STORY: Ships filled with explorers have gathered scientific data about the Arctic for centuries. Now, scientists are hoping handwritten observations from the past will shed light on the future. An ambitious effort, aided by a global network of citizen scientists, is starting to decode and digitize tens of thousands of logbooks from ships dating back to 1850. Kevin Wood, research scientist at the University of Washington, has spent the majority of his adult life at sea. He says the data in these books will help scientists predict the fate of Arctic ice in the years to come. (SOUNDBITE) (English) KEVIN WOOD, RESEARCH SCIENTIST, UNIVERSITY OF WASHINGTON, SAYING: "What we have are the old records which are handwritten and we have these super computers. We need to get data out of these books, vast amounts of data, millions and millions of weather records, out of these books and into digital format and then into these databases where these re-analysis systems can take up the data and use it." Use it to create more accurate ice loss models. Wood says these observations lengthen the timeline of data scientists can use to create models. That, in turn, will lead to more accurate future predictions. The project began two years ago and Wood says it will take time for the data to be fully incorporated into future models. He says the Arctic described 140 years ago bears little resemblance to the Arctic of today. (SOUNDBITE) (English) KEVIN WOOD, RESEARCH SCIENTIST, UNIVERSITY OF WASHINGTON, SAYING: "So the information in the logbooks, the descriptions and the things that they actually measure to me don't look like what I see when I travel to the Arctic every year. The ice is thicker, the ridges are higher, the keels are deeper, the ice is aground in places that are almost unbelievably deep, you know, well over a hundred feet deep, and those things we just don't see any more.

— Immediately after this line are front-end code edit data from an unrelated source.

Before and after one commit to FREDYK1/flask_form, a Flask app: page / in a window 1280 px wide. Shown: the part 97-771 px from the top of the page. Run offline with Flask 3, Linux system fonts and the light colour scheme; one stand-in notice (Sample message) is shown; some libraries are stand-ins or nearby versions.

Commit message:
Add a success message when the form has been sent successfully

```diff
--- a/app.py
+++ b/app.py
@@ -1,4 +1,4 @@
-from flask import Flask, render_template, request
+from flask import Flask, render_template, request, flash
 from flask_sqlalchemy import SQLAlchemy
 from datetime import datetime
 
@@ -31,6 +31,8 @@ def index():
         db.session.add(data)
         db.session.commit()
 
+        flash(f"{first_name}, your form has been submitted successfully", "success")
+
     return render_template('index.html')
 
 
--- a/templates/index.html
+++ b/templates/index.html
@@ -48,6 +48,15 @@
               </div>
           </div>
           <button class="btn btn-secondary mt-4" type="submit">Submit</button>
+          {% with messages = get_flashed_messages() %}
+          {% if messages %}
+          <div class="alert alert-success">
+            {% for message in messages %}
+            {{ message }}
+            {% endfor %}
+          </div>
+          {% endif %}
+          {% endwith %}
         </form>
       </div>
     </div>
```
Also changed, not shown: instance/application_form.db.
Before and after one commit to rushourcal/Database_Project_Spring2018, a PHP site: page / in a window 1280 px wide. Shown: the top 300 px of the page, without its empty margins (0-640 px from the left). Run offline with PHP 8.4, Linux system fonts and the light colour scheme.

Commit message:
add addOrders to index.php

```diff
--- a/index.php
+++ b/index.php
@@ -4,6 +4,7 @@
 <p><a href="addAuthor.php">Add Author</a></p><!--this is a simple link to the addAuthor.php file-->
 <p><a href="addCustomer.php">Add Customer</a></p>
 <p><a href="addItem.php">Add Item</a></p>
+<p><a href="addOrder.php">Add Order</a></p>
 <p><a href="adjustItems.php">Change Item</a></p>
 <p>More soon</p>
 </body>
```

And also the ice is thick and in places that it just doesn't exist anymore." Sea ice cover has been significantly shrinking in the Arctic since satellite observations began in the late 1970's. Wood thinks the data also gives the sailors aboard these ships, many of whom lost their lives recording it, a voice that would otherwise have been left unheard.